-------- DATA PROVIDED
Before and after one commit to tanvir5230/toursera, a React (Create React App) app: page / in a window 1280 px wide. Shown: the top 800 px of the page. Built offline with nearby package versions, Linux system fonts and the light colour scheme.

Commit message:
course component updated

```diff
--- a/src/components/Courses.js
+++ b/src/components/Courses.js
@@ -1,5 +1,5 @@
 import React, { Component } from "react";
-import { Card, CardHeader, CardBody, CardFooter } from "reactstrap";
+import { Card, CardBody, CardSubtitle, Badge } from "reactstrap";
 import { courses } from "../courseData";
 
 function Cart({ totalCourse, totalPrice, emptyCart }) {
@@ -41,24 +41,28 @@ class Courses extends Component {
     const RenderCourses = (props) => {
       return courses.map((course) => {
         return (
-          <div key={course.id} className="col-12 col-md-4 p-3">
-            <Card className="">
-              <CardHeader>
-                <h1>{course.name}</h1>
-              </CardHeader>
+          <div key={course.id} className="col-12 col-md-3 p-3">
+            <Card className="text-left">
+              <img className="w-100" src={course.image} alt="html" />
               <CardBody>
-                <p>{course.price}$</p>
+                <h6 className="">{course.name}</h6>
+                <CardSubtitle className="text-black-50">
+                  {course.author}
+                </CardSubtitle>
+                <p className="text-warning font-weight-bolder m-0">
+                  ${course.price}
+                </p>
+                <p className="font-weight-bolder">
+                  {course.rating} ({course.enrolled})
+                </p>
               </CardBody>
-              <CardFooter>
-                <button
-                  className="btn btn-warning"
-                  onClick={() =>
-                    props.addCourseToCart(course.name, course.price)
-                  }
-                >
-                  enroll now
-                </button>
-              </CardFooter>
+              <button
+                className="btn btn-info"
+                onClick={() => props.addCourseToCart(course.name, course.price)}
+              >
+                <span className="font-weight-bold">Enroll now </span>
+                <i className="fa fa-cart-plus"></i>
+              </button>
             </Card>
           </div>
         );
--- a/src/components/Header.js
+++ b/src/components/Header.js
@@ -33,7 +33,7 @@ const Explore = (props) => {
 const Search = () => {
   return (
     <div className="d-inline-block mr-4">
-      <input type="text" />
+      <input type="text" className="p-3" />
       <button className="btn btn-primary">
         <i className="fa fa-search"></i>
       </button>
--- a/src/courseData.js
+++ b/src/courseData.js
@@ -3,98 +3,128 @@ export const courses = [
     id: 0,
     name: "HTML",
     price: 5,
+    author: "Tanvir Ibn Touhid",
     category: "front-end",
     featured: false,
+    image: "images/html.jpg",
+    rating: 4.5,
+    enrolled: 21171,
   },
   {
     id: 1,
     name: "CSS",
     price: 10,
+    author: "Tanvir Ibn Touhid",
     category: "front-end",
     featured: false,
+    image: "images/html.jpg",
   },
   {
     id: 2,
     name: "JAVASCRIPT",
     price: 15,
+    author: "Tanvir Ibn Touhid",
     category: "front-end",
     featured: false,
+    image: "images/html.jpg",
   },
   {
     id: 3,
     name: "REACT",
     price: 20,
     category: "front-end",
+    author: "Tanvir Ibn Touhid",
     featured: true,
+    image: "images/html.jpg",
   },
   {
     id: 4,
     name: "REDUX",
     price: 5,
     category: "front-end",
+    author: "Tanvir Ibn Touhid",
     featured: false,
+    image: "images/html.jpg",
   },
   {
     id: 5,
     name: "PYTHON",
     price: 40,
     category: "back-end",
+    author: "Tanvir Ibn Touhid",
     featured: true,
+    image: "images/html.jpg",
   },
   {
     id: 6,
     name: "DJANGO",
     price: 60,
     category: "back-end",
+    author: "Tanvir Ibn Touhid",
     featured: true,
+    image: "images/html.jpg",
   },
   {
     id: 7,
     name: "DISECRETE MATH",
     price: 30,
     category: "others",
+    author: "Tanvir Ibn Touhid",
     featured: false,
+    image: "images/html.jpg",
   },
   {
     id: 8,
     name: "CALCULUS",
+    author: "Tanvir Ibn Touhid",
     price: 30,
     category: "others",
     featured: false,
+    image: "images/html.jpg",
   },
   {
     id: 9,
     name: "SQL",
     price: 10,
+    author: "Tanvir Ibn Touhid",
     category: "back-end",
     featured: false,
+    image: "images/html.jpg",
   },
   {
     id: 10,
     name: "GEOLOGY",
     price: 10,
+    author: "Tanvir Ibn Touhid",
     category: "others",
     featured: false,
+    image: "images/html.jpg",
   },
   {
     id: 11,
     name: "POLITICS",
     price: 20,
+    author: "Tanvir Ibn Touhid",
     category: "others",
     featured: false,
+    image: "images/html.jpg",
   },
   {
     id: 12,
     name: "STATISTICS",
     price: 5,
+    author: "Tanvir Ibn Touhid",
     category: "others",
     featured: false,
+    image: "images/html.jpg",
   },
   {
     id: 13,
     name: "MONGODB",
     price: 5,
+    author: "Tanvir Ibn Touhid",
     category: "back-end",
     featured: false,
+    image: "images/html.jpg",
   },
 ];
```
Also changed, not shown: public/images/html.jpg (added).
----------------
■ **TASK PROMPT**:
Copy whichever lines in the listing above contain the word "props".

■ **SOLUTION TO THIS TASK**:
     const RenderCourses = (props) => {
-                    props.addCourseToCart(course.name, course.price)
+                onClick={() => props.addCourseToCart(course.name, course.price)}
@@ -33,7 +33,7 @@ const Explore = (props) => {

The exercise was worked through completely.